> koan or something, it's too short (or ambiguous) to have direct,
> hard meaning, but the meme it carries is a valuable one with which
> to be infected. ;-)
> The same probably holds true about ambiguous biblical passages,
> I hate to admit.
There's an ambiguous koan-like meme that I like to break out now and
again -- I think it's due to Robert Anton Wilson but the years have
not been kind to my respect for authority:
Any proposition is true in some way, false in some way, and in some
way not pertinent to the matter at hand at all.
Spend enough time with the meme and it justifies both sides of the
> I'd vote for the latter. My group has been heavily junior in
> flavour.
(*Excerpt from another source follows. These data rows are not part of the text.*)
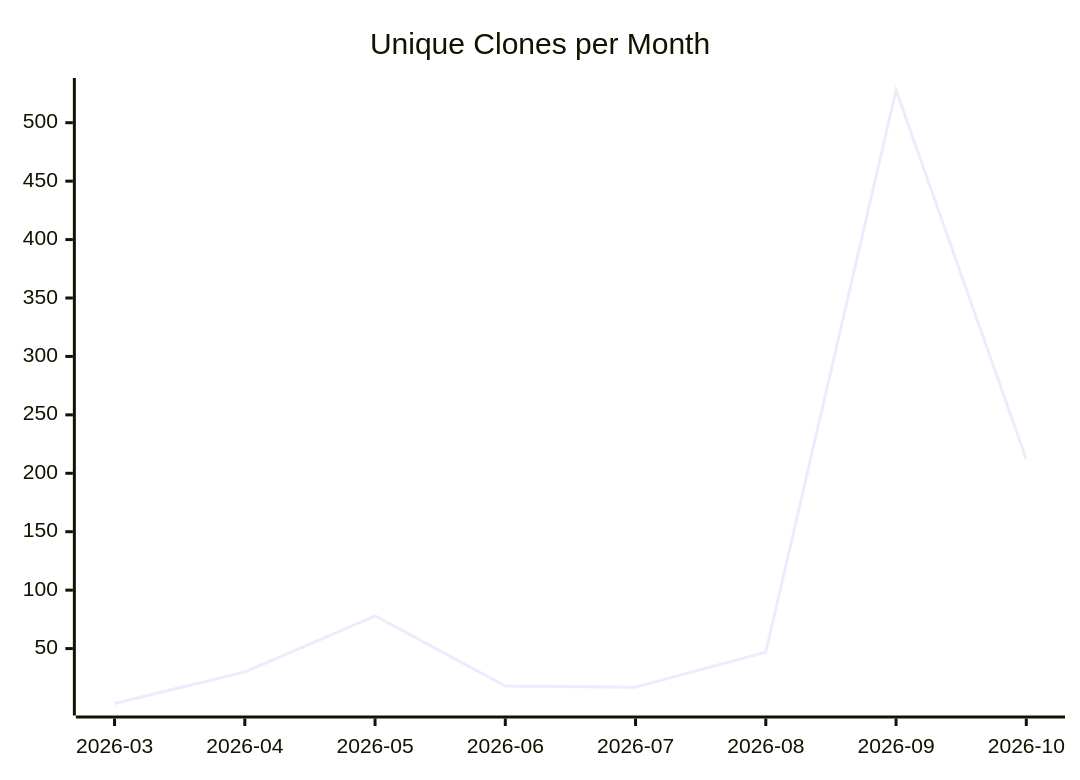
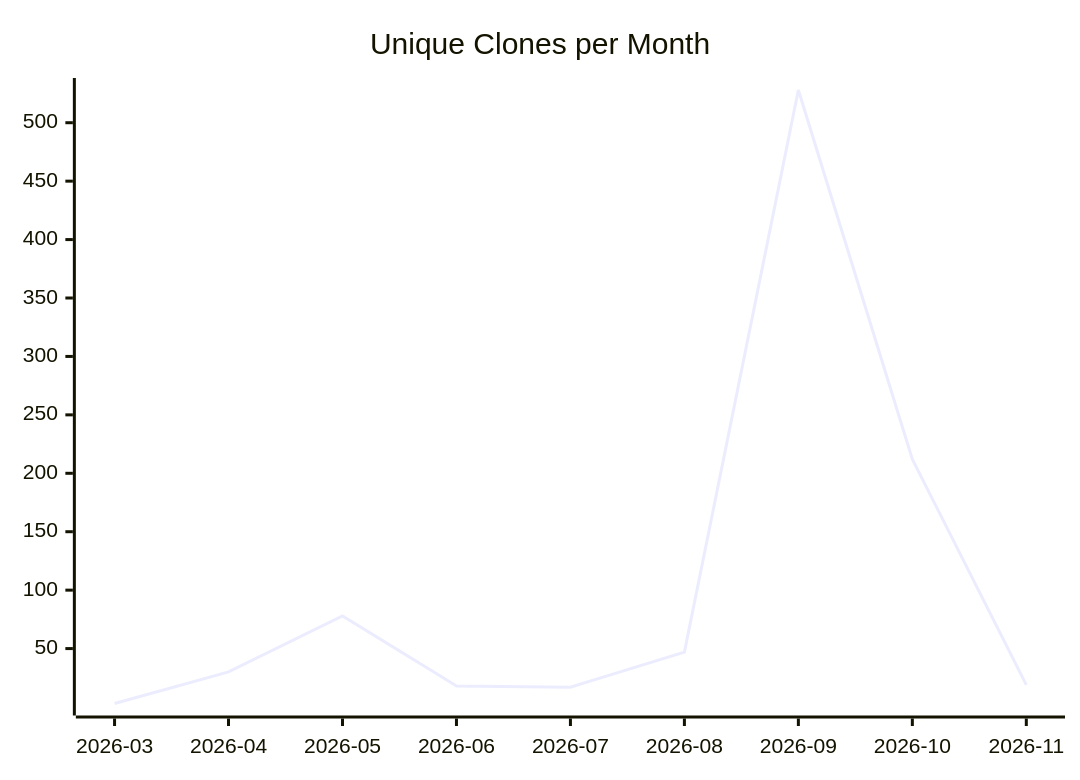
The third of 3 diagrams in karlmdavis/justdavis-ansible/README.md (justdavis-family/github-analytics-data), drawn with Mermaid before and after one commit. The commit also changed other lines of this file and 201 other files, not shown here.

````diff
--- a/karlmdavis/justdavis-ansible/README.md
+++ b/karlmdavis/justdavis-ansible/README.md
@@ -19,6 +19,6 @@
 ```mermaid
 xychart-beta
   title "Unique Clones per Month"
-  x-axis ["2026-03", "2026-04", "2026-05", "2026-06", "2026-07", "2026-08", "2026-09", "2026-10"]
-  line [3, 30, 78, 18, 17, 47, 528, 212]
+  x-axis ["2026-03", "2026-04", "2026-05", "2026-06", "2026-07", "2026-08", "2026-09", "2026-10", "2026-11"]
+  line [3, 30, 78, 18, 17, 47, 528, 212, 19]
 ```
````
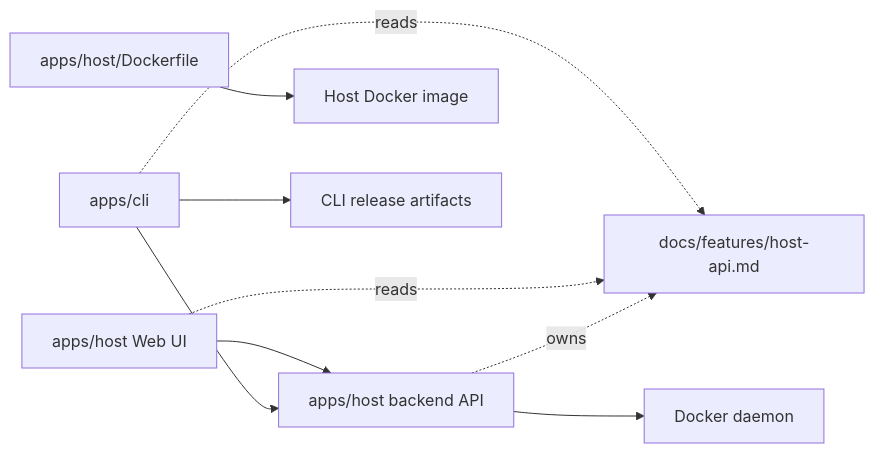
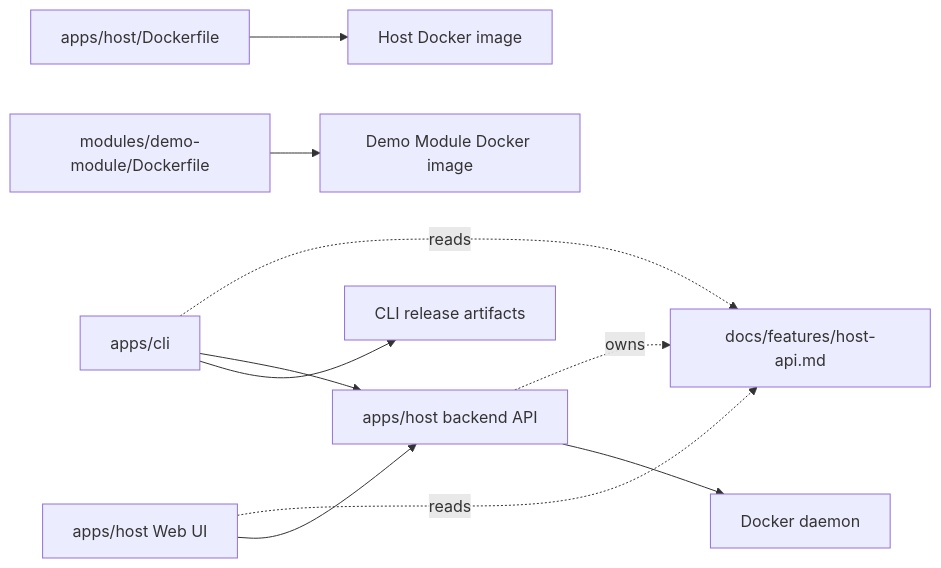
The diagram in docs/features/repository-release-model.md (alex-de-haas/docker-host), drawn with Mermaid before and after one commit. The commit also changed other lines of this file and 24 other files, not shown here.

Commit message:
Add demo module image publishing to CI

````diff
--- a/docs/features/repository-release-model.md
+++ b/docs/features/repository-release-model.md
@@ -48,11 +54,12 @@
 ```mermaid
 flowchart LR
   A["apps/cli"] -. reads .-> B["docs/features/host-api.md"]
   C["apps/host Web UI"] -. reads .-> B
   D["apps/host backend API"] -. owns .-> B
   C --> D
   A --> D
   D --> E["Docker daemon"]
   F["apps/host/Dockerfile"] --> G["Host Docker image"]
+  I["modules/demo-module/Dockerfile"] --> J["Demo Module Docker image"]
   A --> H["CLI release artifacts"]
 ```
````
Perhaps another cause of the difference is our greater (?)
> emphasis on XP and test-driven development? I doubt anyone could
> say, but for sure your code is more heavily used. I don't even need
> to know what it does to say that. :-)
I'll believe you. :) We've scaled up to the point where we're happy
but bursting at the seams.
> I would agree that new developers would benefit from that kind of
> experience. One of the few reasons why a (good) university or
> college education can be of value to a programmer. So can critical
> reading of some decent books or web pages on the topic.
Yes. It's something of a rite of passage, in some ways. And maybe the
right way to respond to optimization questions is "focus on
algorithms, and learn which built-in constructs use lousy ones". I'm
not sure, but I find "thinking about optimization before your
processors melt is premature" to be more than a little disingenuous.
> I think Kent is merely on a par with the Pope, but is not Himself
> divine. ;-) Knuth is another story, perhaps. :-)
Great minds, but human -- all too human. ;)
Geoff Gerrietts <geoff at gerrietts net> http://www.gerrietts.net/
"Now, now my good man, this is no time for making enemies."
--Voltaire, on his deathbed, when asked to renounce Satan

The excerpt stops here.